(DATA TO EXAMINE Opens)
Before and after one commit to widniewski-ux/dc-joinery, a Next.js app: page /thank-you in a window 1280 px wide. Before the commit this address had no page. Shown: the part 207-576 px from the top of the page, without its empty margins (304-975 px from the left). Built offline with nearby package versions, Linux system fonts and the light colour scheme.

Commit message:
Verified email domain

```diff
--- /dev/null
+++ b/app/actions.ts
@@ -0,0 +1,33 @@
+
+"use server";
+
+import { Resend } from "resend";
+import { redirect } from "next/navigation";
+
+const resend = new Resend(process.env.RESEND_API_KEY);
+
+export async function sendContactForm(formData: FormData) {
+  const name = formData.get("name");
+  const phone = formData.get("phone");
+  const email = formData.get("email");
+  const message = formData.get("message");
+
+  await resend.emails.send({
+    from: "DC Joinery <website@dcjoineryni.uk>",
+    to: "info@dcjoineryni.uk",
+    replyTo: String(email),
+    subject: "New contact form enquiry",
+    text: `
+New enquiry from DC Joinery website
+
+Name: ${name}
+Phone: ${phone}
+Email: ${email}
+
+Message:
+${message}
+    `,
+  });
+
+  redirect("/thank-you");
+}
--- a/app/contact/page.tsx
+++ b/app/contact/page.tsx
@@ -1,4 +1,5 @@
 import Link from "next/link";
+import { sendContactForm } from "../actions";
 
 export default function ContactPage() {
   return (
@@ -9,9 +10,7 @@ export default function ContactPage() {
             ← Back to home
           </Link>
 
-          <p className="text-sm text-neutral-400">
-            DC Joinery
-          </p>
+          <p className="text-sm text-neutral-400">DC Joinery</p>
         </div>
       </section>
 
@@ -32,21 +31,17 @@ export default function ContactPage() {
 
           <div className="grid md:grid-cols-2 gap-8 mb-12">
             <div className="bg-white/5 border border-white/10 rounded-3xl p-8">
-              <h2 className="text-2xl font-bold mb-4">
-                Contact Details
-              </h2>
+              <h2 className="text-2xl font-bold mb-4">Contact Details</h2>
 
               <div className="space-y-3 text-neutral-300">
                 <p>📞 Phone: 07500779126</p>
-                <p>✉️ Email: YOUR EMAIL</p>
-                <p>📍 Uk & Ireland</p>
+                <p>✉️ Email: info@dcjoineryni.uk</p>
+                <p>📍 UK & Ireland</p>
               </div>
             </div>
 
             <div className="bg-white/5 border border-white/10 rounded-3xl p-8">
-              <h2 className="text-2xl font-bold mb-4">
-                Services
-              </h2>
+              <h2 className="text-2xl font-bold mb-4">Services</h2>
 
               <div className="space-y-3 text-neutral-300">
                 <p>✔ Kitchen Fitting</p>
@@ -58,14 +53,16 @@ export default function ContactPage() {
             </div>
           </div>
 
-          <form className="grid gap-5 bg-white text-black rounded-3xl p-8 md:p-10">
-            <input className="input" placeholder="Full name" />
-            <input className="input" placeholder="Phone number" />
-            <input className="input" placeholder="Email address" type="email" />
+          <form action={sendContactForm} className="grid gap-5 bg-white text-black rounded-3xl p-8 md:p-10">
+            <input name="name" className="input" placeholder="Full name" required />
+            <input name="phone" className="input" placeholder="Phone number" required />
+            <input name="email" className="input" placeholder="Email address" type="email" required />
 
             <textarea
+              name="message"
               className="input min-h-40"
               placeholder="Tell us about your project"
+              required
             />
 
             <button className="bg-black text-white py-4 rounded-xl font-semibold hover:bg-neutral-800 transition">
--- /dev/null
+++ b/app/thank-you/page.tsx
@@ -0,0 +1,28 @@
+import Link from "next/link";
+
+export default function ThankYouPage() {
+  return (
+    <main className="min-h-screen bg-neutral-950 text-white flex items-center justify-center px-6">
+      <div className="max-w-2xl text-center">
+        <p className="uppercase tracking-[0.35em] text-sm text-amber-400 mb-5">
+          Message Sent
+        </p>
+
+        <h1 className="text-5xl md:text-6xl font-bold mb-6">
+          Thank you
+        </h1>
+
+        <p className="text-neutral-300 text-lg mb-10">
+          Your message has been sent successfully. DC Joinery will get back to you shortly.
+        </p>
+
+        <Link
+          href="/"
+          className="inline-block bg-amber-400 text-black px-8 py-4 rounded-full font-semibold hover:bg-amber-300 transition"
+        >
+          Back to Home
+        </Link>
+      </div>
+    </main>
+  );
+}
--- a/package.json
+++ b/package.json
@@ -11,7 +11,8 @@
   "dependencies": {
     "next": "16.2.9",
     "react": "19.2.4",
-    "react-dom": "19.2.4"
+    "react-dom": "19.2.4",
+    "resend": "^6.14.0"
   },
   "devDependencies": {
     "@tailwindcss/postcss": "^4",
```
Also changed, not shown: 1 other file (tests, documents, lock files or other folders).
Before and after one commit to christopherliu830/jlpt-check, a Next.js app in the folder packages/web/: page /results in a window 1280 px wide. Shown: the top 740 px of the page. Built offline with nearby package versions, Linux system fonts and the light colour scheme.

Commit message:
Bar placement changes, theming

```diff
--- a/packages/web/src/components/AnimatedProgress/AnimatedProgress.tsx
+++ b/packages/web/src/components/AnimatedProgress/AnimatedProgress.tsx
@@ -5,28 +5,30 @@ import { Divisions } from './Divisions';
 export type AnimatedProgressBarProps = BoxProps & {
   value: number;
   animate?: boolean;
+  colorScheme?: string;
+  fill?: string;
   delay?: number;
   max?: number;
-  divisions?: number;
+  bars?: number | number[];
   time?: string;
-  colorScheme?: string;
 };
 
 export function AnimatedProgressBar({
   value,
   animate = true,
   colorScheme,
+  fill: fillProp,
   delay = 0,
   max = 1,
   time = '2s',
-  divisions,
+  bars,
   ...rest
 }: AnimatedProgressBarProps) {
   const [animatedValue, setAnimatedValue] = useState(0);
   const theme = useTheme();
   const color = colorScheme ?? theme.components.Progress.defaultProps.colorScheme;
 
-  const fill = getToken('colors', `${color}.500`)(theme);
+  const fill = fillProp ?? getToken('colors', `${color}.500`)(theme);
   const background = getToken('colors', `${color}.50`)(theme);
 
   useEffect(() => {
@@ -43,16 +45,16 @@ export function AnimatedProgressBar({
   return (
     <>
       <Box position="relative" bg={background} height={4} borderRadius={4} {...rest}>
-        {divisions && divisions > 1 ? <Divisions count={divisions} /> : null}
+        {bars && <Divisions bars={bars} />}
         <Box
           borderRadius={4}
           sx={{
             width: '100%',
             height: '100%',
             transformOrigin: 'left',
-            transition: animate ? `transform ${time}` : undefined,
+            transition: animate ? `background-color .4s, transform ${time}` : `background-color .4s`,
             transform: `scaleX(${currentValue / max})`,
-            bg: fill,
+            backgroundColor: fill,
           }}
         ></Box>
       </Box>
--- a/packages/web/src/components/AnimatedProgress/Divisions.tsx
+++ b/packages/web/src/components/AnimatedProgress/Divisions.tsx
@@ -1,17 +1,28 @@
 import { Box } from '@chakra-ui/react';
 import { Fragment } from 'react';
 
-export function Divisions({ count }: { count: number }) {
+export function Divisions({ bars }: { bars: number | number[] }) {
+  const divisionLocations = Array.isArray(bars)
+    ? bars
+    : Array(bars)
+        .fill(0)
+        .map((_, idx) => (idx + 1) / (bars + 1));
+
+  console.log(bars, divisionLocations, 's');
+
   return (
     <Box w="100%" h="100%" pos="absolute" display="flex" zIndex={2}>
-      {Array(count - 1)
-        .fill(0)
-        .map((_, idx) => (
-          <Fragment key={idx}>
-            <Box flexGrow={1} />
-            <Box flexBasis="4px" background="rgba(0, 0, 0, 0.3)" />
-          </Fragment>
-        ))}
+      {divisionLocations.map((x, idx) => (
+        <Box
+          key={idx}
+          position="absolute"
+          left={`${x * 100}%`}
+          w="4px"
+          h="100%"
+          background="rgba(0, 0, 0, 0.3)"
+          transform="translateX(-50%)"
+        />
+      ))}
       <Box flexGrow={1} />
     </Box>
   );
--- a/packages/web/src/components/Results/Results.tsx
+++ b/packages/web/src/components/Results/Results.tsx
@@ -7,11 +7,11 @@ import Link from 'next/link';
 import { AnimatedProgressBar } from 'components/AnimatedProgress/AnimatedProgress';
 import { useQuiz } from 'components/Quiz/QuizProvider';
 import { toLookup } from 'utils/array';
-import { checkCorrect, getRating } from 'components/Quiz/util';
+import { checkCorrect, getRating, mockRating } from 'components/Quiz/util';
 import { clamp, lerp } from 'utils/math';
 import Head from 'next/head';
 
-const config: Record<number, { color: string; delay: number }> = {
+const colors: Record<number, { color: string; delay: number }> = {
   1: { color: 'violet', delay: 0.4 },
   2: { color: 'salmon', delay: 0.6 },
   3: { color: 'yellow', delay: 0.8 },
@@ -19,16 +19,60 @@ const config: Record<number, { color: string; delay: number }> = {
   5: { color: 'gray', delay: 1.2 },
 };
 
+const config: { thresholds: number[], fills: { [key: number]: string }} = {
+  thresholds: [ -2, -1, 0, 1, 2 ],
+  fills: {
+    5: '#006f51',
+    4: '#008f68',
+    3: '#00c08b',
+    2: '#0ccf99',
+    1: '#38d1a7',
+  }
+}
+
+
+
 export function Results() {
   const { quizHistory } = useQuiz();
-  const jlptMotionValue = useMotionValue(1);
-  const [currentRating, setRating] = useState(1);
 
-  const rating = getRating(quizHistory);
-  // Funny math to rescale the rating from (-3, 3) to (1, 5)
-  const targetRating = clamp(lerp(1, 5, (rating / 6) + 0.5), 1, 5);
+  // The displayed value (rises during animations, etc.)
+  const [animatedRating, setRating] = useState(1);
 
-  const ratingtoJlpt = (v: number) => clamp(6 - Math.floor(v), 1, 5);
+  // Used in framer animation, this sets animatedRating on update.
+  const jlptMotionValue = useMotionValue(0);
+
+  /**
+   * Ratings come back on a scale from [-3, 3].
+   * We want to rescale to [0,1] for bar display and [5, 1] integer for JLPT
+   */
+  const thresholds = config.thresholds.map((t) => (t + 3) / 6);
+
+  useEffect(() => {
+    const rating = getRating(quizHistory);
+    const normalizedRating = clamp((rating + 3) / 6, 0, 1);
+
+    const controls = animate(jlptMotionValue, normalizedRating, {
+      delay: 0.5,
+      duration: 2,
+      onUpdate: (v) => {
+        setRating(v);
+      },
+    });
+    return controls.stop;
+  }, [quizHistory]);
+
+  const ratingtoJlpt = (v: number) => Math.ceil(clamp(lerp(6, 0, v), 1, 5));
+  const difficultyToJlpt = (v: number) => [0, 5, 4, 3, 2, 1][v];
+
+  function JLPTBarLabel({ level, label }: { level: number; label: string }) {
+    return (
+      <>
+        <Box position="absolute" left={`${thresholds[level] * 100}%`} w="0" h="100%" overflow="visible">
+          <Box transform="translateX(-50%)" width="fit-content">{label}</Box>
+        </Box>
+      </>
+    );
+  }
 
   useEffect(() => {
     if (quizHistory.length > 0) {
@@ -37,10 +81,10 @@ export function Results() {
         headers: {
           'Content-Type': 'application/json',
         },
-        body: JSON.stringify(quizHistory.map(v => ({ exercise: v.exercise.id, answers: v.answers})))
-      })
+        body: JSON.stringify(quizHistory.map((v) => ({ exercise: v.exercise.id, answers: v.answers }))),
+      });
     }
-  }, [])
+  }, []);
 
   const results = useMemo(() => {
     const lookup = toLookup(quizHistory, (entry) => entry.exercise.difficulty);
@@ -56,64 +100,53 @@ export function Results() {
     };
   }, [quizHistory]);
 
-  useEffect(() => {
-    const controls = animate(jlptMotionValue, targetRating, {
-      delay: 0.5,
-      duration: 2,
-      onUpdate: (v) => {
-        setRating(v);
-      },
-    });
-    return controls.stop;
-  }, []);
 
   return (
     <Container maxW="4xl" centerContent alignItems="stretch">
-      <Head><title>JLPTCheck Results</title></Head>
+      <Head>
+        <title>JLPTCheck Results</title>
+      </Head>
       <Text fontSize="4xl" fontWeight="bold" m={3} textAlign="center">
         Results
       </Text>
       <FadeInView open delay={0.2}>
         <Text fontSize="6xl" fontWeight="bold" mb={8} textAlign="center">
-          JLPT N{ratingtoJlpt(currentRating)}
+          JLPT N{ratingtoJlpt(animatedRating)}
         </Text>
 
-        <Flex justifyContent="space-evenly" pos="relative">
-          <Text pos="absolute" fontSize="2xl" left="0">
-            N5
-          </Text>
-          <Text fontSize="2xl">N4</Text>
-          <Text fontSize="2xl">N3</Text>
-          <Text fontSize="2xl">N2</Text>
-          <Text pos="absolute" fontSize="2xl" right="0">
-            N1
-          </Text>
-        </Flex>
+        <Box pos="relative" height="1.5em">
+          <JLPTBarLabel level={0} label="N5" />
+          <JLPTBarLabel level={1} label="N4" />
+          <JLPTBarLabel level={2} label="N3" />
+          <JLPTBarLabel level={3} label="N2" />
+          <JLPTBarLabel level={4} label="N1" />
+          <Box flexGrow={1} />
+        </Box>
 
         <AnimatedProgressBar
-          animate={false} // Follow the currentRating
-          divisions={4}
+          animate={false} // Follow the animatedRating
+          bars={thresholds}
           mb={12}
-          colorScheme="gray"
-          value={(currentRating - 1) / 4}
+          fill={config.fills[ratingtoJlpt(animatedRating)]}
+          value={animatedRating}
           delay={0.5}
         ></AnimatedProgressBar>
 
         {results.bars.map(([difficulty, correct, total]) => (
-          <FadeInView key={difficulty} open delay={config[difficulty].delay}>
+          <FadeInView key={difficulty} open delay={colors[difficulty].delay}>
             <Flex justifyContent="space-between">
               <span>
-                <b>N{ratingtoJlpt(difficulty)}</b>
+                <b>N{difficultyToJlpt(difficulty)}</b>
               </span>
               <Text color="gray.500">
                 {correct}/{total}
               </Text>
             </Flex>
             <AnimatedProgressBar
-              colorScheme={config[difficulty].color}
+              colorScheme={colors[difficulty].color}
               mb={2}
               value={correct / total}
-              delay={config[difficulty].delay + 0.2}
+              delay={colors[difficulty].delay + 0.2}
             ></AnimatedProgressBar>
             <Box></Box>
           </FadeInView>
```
(DATA TO EXAMINE Closes)
■ **EXERCISE GOAL**: Where a line of the records has the string "absolute", return that line.

■ **EXERCISE RESULT**:
     <Box w="100%" h="100%" pos="absolute" display="flex" zIndex={2}>
+          position="absolute"
+        <Box position="absolute" left={`${thresholds[level] * 100}%`} w="0" h="100%" overflow="visible">
-          <Text pos="absolute" fontSize="2xl" left="0">
-          <Text pos="absolute" fontSize="2xl" right="0">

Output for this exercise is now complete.